Vertical alignment

Visual representation of vertical alignment


In order to align parallel text blocks of varying sizes on the vertical axis using CSS; the distances measured to align with can be pre-determined.

One tool I use to understand the distance is a Baseline Grid, it's a visual aid used to enable text alignment—comparable to ruled paper. The Baseline Grid and Typographic Measuring System are inextricably linked; the latter is used to automate calculations which align text blocks on the former; in conjunction with the Grid System.

I can squeeze even more use out of it by making a single rem equate to any computed value I want by applying percentages to the <html> element. This way a single rem (the measurement used for incrementally traversing the baseline grid) will yield a computed pixel font-size that suits.










If the base font-size is 12px, this means 1rem = 12px, this allows me to traverse/align to the baseline in multiples of 6—providing a suitable range of font-sizes and line-heights for layout.

Vertical rhythm

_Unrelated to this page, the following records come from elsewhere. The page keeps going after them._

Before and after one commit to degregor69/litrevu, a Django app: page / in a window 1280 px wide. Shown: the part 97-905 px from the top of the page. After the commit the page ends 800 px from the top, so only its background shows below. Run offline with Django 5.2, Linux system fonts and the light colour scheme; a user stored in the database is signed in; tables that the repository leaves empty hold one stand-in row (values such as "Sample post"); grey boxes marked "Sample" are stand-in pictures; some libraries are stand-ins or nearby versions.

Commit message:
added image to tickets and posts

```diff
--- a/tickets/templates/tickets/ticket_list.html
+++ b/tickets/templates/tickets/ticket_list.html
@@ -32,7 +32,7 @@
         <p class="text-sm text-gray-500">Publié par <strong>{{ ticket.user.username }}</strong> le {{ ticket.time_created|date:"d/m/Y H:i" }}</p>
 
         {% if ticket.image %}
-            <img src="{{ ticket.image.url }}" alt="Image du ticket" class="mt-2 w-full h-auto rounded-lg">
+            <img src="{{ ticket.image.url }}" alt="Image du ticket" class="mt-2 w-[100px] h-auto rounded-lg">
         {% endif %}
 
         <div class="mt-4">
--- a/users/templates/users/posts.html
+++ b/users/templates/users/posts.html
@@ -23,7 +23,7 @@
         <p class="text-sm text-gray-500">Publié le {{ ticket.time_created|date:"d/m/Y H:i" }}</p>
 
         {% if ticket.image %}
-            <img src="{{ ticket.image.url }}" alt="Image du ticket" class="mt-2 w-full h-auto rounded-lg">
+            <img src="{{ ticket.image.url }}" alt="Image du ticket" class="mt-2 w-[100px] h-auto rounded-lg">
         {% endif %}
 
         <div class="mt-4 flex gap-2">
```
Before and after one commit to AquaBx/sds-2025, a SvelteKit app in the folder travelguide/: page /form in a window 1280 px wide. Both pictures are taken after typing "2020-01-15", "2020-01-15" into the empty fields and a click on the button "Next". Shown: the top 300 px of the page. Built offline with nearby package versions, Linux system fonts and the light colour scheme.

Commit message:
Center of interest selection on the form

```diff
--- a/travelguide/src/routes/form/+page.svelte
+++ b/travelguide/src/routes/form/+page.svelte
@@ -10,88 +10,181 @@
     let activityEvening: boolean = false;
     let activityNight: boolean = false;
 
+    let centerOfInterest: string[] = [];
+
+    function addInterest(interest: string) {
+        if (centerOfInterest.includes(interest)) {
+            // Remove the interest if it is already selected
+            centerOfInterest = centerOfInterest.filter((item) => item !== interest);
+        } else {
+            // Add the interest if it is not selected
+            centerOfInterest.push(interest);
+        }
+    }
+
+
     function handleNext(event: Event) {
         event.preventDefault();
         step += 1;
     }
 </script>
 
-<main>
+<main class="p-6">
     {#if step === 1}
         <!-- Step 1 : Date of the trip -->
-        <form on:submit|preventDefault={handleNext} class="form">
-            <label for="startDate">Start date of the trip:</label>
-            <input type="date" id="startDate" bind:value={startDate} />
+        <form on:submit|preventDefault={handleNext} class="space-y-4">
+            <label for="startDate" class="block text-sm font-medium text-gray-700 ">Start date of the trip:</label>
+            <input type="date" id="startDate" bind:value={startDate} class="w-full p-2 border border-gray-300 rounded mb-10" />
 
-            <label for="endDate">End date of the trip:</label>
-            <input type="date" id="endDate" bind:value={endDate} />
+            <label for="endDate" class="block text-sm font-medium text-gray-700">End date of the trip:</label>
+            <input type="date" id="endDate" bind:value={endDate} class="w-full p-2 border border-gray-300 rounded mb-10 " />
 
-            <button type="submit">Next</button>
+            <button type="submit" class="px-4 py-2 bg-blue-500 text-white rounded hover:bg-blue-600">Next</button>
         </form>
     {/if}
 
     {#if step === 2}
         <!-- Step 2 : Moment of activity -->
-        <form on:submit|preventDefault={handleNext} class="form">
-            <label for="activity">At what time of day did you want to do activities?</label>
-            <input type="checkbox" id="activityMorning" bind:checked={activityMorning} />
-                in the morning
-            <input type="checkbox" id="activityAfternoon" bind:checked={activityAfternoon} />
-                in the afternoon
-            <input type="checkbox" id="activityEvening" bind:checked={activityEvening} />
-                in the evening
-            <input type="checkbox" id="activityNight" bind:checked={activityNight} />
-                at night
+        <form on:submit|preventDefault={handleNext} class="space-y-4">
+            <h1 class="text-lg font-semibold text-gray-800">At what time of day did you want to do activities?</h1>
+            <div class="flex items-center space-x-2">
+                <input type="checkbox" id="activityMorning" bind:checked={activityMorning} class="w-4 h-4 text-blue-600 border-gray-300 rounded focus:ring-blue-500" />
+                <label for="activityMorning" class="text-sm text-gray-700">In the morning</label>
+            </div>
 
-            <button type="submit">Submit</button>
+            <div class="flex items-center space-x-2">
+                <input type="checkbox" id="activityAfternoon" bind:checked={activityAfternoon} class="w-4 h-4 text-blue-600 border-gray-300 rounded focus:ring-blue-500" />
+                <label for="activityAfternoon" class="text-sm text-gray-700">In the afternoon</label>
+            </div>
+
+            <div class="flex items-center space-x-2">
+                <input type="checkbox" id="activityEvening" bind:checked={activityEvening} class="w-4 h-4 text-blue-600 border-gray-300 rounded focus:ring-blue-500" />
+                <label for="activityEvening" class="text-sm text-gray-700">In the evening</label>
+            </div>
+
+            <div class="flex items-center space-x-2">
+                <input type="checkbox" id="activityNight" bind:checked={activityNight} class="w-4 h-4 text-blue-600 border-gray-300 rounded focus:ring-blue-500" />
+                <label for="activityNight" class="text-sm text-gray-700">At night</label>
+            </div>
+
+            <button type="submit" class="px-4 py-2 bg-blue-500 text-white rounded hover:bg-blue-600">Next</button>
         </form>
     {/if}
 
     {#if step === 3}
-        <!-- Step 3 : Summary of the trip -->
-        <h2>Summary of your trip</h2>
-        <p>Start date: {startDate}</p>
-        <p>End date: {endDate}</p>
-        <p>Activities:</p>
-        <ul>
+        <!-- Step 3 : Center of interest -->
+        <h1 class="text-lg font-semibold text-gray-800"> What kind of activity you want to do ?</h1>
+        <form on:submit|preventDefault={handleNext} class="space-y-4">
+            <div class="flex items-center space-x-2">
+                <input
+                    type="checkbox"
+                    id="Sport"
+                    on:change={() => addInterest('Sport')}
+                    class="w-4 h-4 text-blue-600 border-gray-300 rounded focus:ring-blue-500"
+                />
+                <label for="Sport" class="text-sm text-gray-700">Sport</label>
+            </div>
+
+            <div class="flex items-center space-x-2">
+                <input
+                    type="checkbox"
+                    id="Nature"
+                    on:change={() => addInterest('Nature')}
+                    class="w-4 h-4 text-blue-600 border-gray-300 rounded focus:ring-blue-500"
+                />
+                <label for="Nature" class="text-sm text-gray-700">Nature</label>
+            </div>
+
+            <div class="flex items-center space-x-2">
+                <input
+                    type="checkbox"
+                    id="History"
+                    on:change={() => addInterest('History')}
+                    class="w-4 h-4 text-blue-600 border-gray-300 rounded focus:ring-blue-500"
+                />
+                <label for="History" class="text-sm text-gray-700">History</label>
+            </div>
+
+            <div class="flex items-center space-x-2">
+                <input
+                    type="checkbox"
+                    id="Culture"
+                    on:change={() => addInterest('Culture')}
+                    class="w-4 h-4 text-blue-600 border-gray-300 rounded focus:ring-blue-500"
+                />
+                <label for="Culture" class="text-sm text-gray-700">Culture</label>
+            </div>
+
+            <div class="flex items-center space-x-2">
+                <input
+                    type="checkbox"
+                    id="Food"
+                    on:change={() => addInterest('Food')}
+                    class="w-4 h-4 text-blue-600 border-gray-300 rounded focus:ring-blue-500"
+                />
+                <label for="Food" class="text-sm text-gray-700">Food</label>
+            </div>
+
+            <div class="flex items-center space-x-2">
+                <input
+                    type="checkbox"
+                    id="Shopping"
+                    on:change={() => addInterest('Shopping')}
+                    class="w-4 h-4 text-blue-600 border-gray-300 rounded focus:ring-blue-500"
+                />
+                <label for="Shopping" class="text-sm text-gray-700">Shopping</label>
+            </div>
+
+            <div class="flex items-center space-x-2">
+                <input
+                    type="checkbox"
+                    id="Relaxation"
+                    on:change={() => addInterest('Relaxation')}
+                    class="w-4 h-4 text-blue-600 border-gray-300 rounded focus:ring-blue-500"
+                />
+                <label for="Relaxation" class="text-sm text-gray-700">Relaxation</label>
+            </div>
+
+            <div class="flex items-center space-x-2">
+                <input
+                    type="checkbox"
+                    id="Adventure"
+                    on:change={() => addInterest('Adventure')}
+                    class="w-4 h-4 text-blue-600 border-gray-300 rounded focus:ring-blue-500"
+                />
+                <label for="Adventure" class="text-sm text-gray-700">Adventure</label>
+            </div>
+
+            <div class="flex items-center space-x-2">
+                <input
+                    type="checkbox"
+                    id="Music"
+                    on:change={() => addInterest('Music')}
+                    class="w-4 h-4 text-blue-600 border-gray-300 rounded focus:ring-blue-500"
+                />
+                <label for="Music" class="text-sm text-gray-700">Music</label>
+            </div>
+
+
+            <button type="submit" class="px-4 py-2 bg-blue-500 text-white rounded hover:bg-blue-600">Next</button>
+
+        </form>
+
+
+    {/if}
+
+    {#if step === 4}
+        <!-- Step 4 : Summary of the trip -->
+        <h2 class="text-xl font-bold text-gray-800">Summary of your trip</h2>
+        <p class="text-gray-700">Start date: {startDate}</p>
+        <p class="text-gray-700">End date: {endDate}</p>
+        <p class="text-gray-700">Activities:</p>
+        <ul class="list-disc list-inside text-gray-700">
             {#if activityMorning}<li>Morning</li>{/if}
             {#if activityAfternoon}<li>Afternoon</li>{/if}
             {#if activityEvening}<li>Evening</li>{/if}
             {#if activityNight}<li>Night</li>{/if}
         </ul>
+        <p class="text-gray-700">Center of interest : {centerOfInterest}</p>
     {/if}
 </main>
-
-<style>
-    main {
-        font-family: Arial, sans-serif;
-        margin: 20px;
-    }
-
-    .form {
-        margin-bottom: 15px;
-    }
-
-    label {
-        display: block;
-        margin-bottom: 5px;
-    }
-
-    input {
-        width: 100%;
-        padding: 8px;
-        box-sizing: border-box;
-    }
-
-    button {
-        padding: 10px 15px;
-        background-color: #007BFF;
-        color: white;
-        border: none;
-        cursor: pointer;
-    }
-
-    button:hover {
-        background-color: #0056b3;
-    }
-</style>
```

Everything I’ve learnt recently about typography leads towards units of measurement being the fundamental building blocks of order and harmony in design. A Baseline Grid, in conjunction with a Grid System, can assist by indicating what areas of a layout should accommodate text, and visa-versa.

But can't we already create this level of precision with CSS?

… yes, but it's far from straight forward. When we start to piece the various components of a web page together as part of a system and align blocks vertically, in a way that allows them to be re-assembled in any order, the current spec does not cater toward this way of working—not without working around it. One of the main reasons is there is no concept of cap-height; there are several articles which explain the problem in great detail, here Razvan Onefri explains it from his perspective.

Illustration if cap-height, based on Razvan Onefri's.
Illustration detailing cap-height, line-height and font-size.


Pick a font-stack

I've used Helvetica & system fonts so didn't need to make many adjustments to the default cap-height settings in Interior. If you pick different fonts you’ll need to work out what the cap-height is and apply it. if you plan to use Interior there’s a variable for cap-height—it’s passed into the baseline() mixin.

Establish a unit for the baseline

Multiples of .5rem work really well, depending upon the document base font size, for several reasons:

  1. Granularity—the measure is affected by font size and column width which impacts line-height; using .5rem allows more variety of font sizes, without having to keep resizing the entire document using percentages as the columns get wider—which is another way to vary the baseline grid (and line-heght).
  2. Unit-less values are incorrectly computed in some cases, which can lead to a lot of head scratching, it almost seems counter-intuitive to go for a static unit of measurement but in this case the solution works.
  3. Simplicity—you only need to be concerned with multiples of .5rem, nothing more in terms of line-height.

Make adjustments

Possibly most time consuming—and tricky—part and what the visual baseline grid is for. To align text to “sit” on the baseline I need to see things in action, so I open up a browser window and view text on a baseline grid, if it doesn’t quite sit right I make adjustments until it does and then track my progress using Git.

What I found of most use to get this correct was creating sample pages with varying degrees of content, paragraphs, headings, block-quotes, citations, images, figures with captions etc. then adding and removing things—every element has an impact on it's neighbor.

Use for design

As stated on the previous page, if you want to apply an accurate representation of CSS styles to a working design, for the sake of continuity this method will allow it. Enabling you to work back and forth between the browser and a DTP program such as Illustrator.